## EXERCISE DETAILS
Output all of the data exactly as it appears, but leave out any pictures it contains.

## DATA
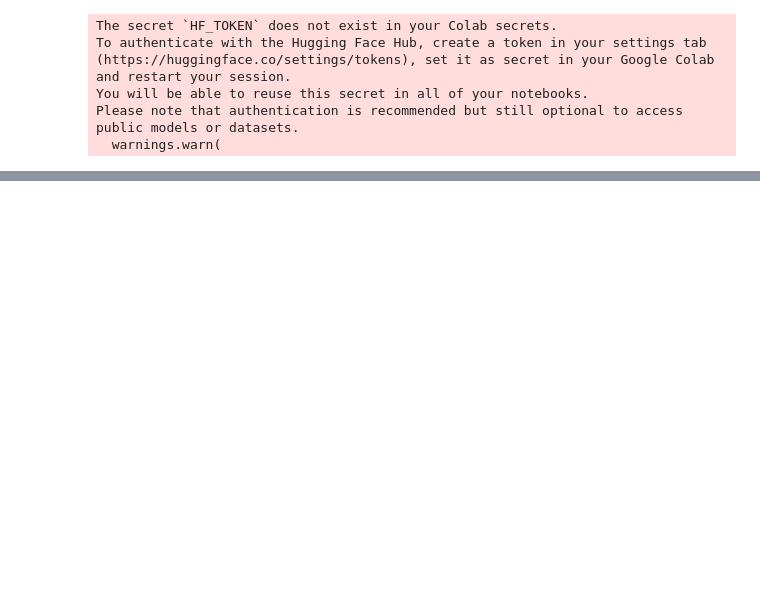
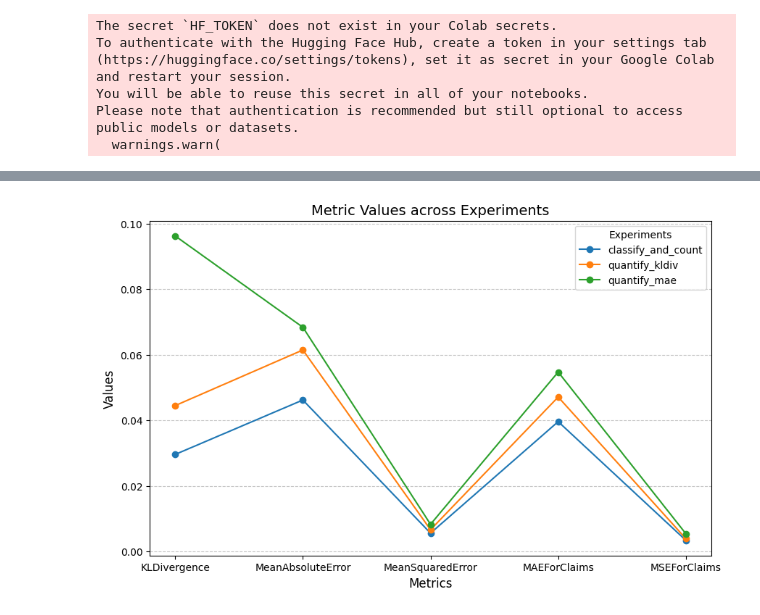
Before and after one commit to DanieleBaiocco/NLPProjectWork, a Jupyter notebook: NLPProjectWork.ipynb, the cells around one changed output, grey strips where cells are left out. Saved outputs shown, nothing was run; the diff lists cells and outputs as text; code cells hidden in the pictures; blank space fills up the shorter version.

```diff
--- a/NLPProjectWork.ipynb
+++ b/NLPProjectWork.ipynb
@@ -928,0 +1153,29 @@ NameError: name 'distribution_loss_fn' is not defined
+# %%
+import matplotlib.pyplot as plt
+import matplotlib.pyplot as plt
+
+# Data preparation
+metrics = list(eval_metrics.keys())
+experiments = ['classify_and_count', 'quantify_kldiv', 'quantify_mae']
+data = {
+    'classify_and_count': eval_metrics,
+    'quantify_kldiv': test_metrics['bert_quantify_kldiv'][1],
+    'quantify_mae': test_metrics['bert_quantify_mae'][1]
+}
+
+# Values for each metric across experiments
+values = {exp: [data[exp][metric] for metric in metrics] for exp in experiments}
+
+# Plot
+plt.figure(figsize=(10, 6))
+for exp, vals in values.items():
+    plt.plot(metrics, vals, marker='o', label=exp)
+
+plt.xlabel('Metrics', fontsize=12)
+plt.ylabel('Values', fontsize=12)
+plt.title('Metric Values across Experiments', fontsize=14)
+plt.legend(title='Experiments', fontsize=10)
+plt.grid(axis='y', linestyle='--', alpha=0.7)
+plt.show()
+# %% [output]
+[figure, added]
```
Also changed, not shown: parts of 49 cells of this notebook.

## SOLUTION
Before and after one commit to DanieleBaiocco/NLPProjectWork, a Jupyter notebook: NLPProjectWork.ipynb, the cells around one changed output, grey strips where cells are left out. Saved outputs shown, nothing was run; the diff lists cells and outputs as text; code cells hidden in the pictures; blank space fills up the shorter version.

```diff
--- a/NLPProjectWork.ipynb
+++ b/NLPProjectWork.ipynb
@@ -928,0 +1153,29 @@ NameError: name 'distribution_loss_fn' is not defined
+# %%
+import matplotlib.pyplot as plt
+import matplotlib.pyplot as plt
+
+# Data preparation
+metrics = list(eval_metrics.keys())
+experiments = ['classify_and_count', 'quantify_kldiv', 'quantify_mae']
+data = {
+    'classify_and_count': eval_metrics,
+    'quantify_kldiv': test_metrics['bert_quantify_kldiv'][1],
+    'quantify_mae': test_metrics['bert_quantify_mae'][1]
+}
+
+# Values for each metric across experiments
+values = {exp: [data[exp][metric] for metric in metrics] for exp in experiments}
+
+# Plot
+plt.figure(figsize=(10, 6))
+for exp, vals in values.items():
+    plt.plot(metrics, vals, marker='o', label=exp)
+
+plt.xlabel('Metrics', fontsize=12)
+plt.ylabel('Values', fontsize=12)
+plt.title('Metric Values across Experiments', fontsize=14)
+plt.legend(title='Experiments', fontsize=10)
+plt.grid(axis='y', linestyle='--', alpha=0.7)
+plt.show()
+# %% [output]
+[figure, added]
```
Also changed, not shown: parts of 49 cells of this notebook.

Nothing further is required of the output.